Springer Nature remains neutral with regard to jurisdictional claims in published maps and institutional affiliations.

Rights and permissions

Open Access This article is licensed under a Creative Commons Attribution 4.0 International License, which permits use, sharing, adaptation, distribution and reproduction in any medium or format, as long as you give appropriate credit to the original author(s) and the source, provide a link to the Creative Commons licence, and indicate if changes were made. The images or other third party material in this article are included in the article's Creative Commons licence, unless indicated otherwise in a credit line to the material. If material is not included in the article's Creative Commons licence and your intended use is not permitted by statutory regulation or exceeds the permitted use, you will need to obtain permission directly from the copyright holder. To view a copy of this licence, visit http://creativecommons.org/licenses/by/4.0/.

Reprints and Permissions

About this article

Verify currency and authenticity via CrossMark

Cite this article
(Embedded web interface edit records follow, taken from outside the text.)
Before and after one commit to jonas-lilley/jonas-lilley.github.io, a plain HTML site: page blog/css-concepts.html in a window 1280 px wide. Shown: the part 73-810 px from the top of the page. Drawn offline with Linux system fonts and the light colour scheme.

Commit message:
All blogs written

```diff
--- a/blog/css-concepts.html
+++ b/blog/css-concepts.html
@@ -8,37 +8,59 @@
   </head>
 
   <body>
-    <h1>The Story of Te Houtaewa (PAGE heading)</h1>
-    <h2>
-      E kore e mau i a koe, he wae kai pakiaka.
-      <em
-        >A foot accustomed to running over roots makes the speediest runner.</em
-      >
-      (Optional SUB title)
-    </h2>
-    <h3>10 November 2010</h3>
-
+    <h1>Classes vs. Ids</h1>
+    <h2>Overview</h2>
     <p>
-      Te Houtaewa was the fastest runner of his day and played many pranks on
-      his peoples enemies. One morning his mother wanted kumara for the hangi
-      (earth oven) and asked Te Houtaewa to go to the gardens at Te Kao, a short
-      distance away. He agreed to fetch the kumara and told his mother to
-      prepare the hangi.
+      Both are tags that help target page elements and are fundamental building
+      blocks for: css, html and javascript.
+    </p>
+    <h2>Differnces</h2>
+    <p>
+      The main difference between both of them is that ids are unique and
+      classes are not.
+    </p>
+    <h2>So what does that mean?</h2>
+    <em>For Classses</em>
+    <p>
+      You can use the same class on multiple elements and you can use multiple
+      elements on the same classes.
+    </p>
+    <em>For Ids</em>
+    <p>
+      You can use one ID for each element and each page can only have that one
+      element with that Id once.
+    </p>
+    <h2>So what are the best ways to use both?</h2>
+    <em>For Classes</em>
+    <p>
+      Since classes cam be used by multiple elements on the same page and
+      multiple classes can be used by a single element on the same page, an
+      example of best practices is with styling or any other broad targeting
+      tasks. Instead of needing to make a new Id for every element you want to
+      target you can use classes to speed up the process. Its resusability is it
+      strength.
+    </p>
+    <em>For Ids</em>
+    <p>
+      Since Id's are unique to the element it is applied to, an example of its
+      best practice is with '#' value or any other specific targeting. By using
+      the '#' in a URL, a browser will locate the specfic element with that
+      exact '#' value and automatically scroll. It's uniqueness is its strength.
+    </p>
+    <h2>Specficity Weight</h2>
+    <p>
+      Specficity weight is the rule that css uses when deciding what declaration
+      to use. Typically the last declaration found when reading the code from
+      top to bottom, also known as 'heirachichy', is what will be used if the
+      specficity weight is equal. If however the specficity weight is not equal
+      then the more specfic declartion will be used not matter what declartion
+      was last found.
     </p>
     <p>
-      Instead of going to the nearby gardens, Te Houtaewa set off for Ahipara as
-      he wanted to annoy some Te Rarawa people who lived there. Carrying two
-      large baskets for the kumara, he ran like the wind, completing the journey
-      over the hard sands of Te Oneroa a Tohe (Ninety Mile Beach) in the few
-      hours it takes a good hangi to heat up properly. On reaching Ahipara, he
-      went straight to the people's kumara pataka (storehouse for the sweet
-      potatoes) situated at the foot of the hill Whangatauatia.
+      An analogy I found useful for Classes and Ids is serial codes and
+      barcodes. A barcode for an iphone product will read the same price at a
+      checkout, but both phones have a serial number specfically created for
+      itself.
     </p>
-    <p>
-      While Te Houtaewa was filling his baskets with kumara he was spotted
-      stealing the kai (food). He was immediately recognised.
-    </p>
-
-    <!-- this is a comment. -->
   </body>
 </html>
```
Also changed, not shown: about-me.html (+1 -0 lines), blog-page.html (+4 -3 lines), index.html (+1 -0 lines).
Iida, H., Maehira, H., Mori, H. et al. Post-hepatectomy tolvaptan-induced hypernatremia in a hepatocellular carcinoma patient with cirrhosis: a case report. surg case rep 6, 61 (2020). https://doi.org/10.1186/s40792-020-00825-w

Download citation

Keywords

  • Hypernatremia
  • Tolvaptan
  • Hepatectomy
  • Hepatocellular carcinoma
  • Cirrhosis